> [WHAT TO WORK ON] Go through the records that follow and tally the lines with "columns" in them; answer with the number alone.

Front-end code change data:
=== Begin Enclosure ===

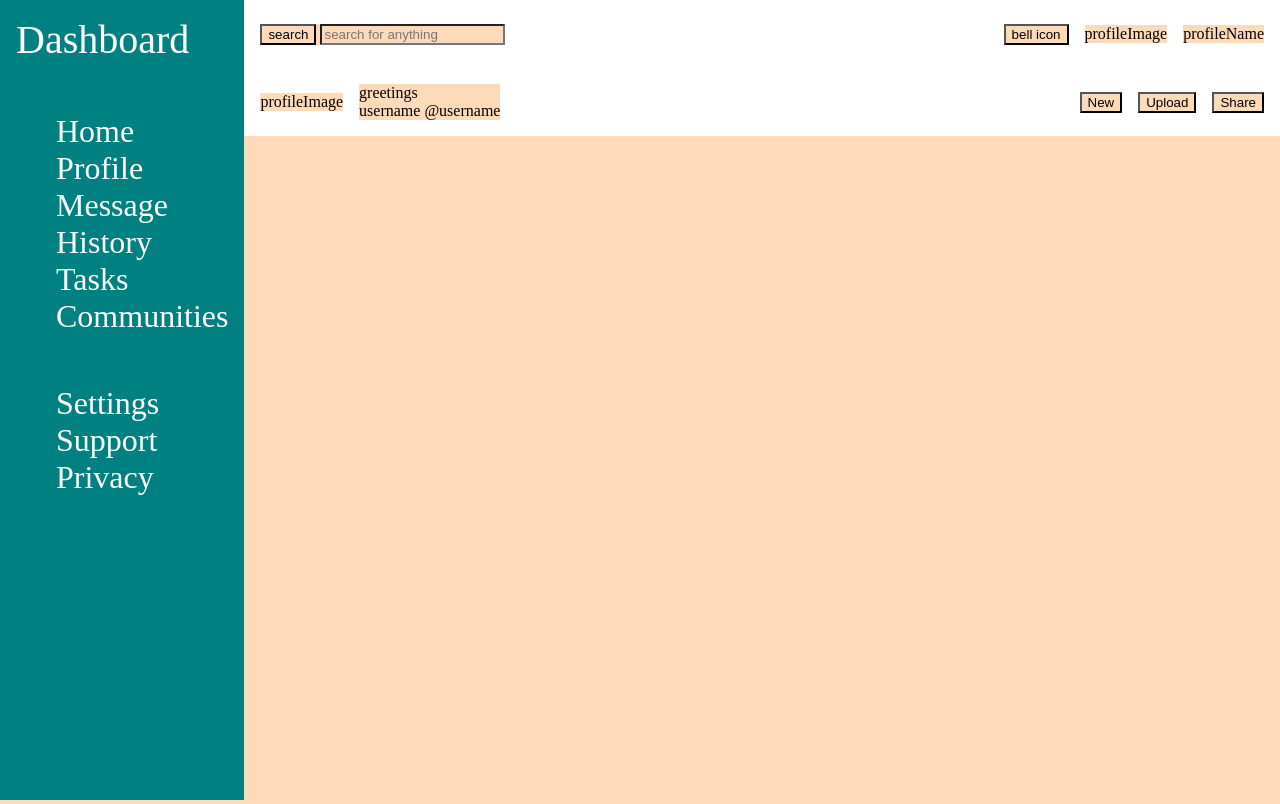
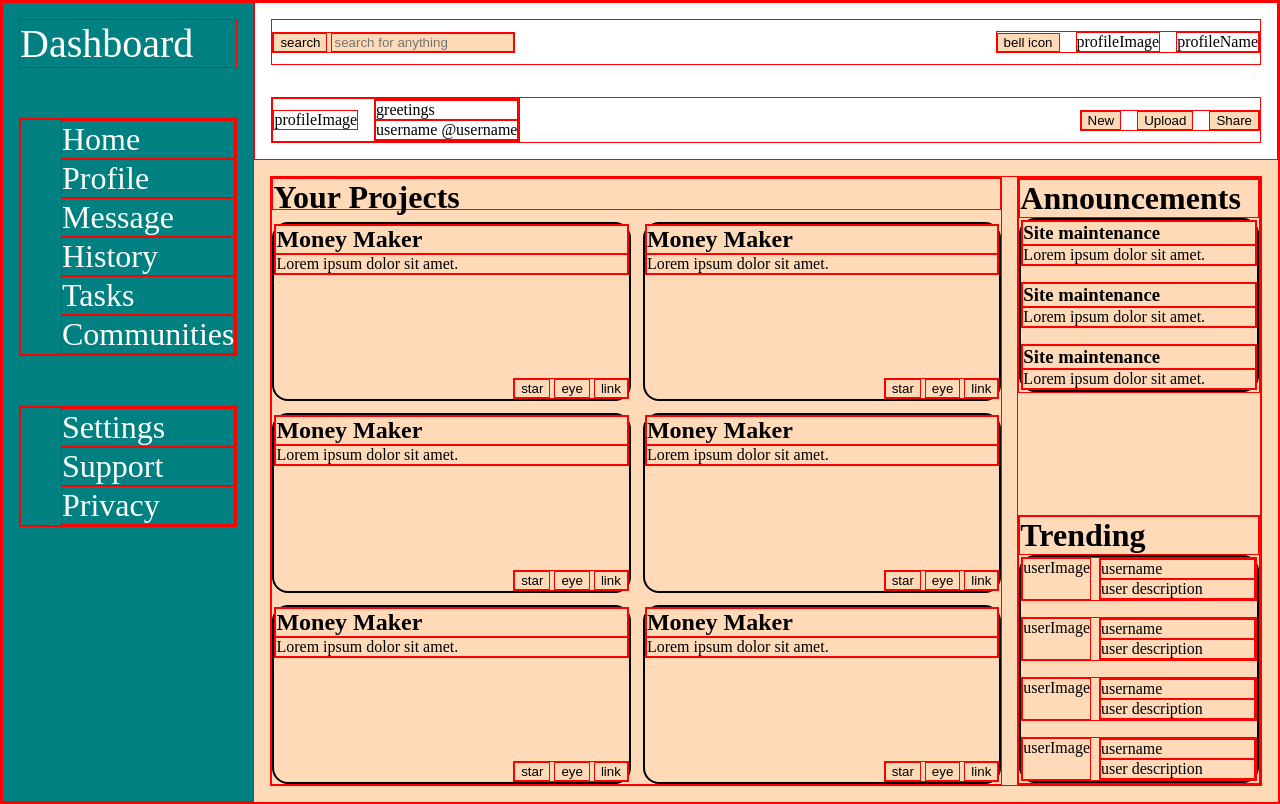
Before and after one commit to JJRasmussen/admindash, a plain HTML site: page index.html in a window 1280 px wide. Drawn offline with Linux system fonts and the light colour scheme.

Commit message:
finish grid and general layout

```diff
--- a/index.html
+++ b/index.html
@@ -47,7 +47,7 @@
         <div class="headerBottom">
             <div class="headerBottomLeft">
                 <p>profileImage</p>
-                <div class="topGreeting">
+                <div class="headerBottomGreeting">
                     <p>greetings</p>
                     <p>username @username</p>
                 </div>
@@ -61,6 +61,157 @@
     </div>
 
     <div class="center">
+        <div class="centerLeft">
+            <h1 class="yourProjects">
+                Your Projects
+            </h1>
+            <div class="card">
+
+                <div>
+                    <h2>Money Maker</h2>
+                    <p>Lorem ipsum dolor sit amet.</p>
+                </div>
+
+                <div class="cardButtons">
+                    <button>star</button>
+                    <button>eye</button>
+                    <button>link</button>
+                </div>
+
+            </div>
+            <div class="card">
+
+                <div>
+                    <h2>Money Maker</h2>
+                    <p>Lorem ipsum dolor sit amet.</p>
+                </div>
+
+                <div class="cardButtons">
+                    <button>star</button>
+                    <button>eye</button>
+                    <button>link</button>
+                </div>
+
+            </div>
+            <div class="card">
+
+                <div>
+                    <h2>Money Maker</h2>
+                    <p>Lorem ipsum dolor sit amet.</p>
+                </div>
+
+                <div class="cardButtons">
+                    <button>star</button>
+                    <button>eye</button>
+                    <button>link</button>
+                </div>
+
+            </div>
+            <div class="card">
+
+                <div>
+                    <h2>Money Maker</h2>
+                    <p>Lorem ipsum dolor sit amet.</p>
+                </div>
+
+                <div class="cardButtons">
+                    <button>star</button>
+                    <button>eye</button>
+                    <button>link</button>
+                </div>
+
+            </div>
+            <div class="card">
+
+                <div>
+                    <h2>Money Maker</h2>
+                    <p>Lorem ipsum dolor sit amet.</p>
+                </div>
+
+                <div class="cardButtons">
+                    <button>star</button>
+                    <button>eye</button>
+                    <button>link</button>
+                </div>
+
+            </div>
+            <div class="card">
+
+                <div>
+                <h2>Money Maker</h2>
+                <p>Lorem ipsum dolor sit amet.</p>
+                </div>
+
+                <div class="cardButtons">
+                    <button>star</button>
+                    <button>eye</button>
+                    <button>link</button>
+                </div>
+
+            </div>
+
+        </div>
+
+        <div class="centerRight">
+            <div class="centerRightTop">
+                <h1>Announcements</h1>
+                <div class="announcementBlock">
+
+                    <div class="announcement">
+                        <h3>Site maintenance</h3>
+                        <p>Lorem ipsum dolor sit amet.</p>
+                    </div>
+
+                    <div class="announcement">
+                        <h3>Site maintenance</h3>
+                        <p>Lorem ipsum dolor sit amet.</p>
+                    </div>
+
+                    <div class="announcement">
+                        <h3>Site maintenance</h3>
+                        <p>Lorem ipsum dolor sit amet.</p>
+                    </div>
+                </div>
+            </div>
+
+            <div class="centerRightBottom">
+                <h1>Trending</h1>
+                <div class="trendBlock">
+
+                    <div class="trendUser">
+                        <p>userImage</p>
+                        <div>
+                            <p>username</p>
+                            <p>user description</p>
+                        </div>
+                    </div>
+
+                    <div class="trendUser">
+                        <p>userImage</p>
+                        <div>
+                            <p>username</p>
+                            <p>user description</p>
+                        </div>
+                    </div>
+
+                    <div class="trendUser">
+                        <p>userImage</p>
+                        <div>
+                            <p>username</p>
+                            <p>user description</p>
+                        </div>
+                    </div>
+
+                    <div class="trendUser">
+                        <p>userImage</p>
+                        <div>
+                            <p>username</p>
+                            <p>user description</p>
+                        </div>
+                    </div>
+                </div>
+                </div>
+        </div>
     </div>
 
 </body>
--- a/style.css
+++ b/style.css
@@ -1,6 +1,6 @@
 *{
     background: peachpuff;
-    border: solid red px;
+    border: solid red 1px;
     margin: 0;
 }
 
@@ -65,6 +65,13 @@ body{
     background: inherit;
 }
 
+.headerTop p,
+.headerBottom p,
+.headerBottomGreeting,
+.headerBottomGreeting p{
+    background: inherit;
+}
+
 .headerTopRight,
 .headerBottomLeft,
 .headerBottomRight{
@@ -77,4 +84,56 @@ body{
 .center{
     grid-area: 2 / 2 / 3 / 3;
 
+    display: grid;
+    grid-template-columns: 3fr 1fr;
+    gap: 15px;
+    margin: 16px;
+
 }
+
+.centerLeft{
+    display: grid;
+
+    grid-template-columns: 1fr 1fr;
+    grid-template-rows: 2em;
+    gap: 12px;
+}
+
+.yourProjects{
+    grid-area: 1 / 1 / 2 / 3;
+}
+
+.card{
+    display: flex;
+
+    flex-direction: column;
+    justify-content: space-between;
+    border: solid black 2px;
+    border-radius: 16px;
+}
+
+.cardButtons{
+    align-self: end;
+}
+
+.centerRight{
+    display: flex;
+    flex-direction: column;
+    justify-content: space-between;
+}
+
+.announcementBlock,
+.trendBlock{
+    display: flex;
+    flex-direction: column;
+    gap:16px;
+
+    border: solid black 2px;
+    border-radius: 16px;
+}
+
+.trendUser{
+    display: grid;
+    grid-template-columns: 1fr 4fr;
+    gap:8px;
+}
```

=== End Enclosure ===

> [SOLVED EXERCISE] 3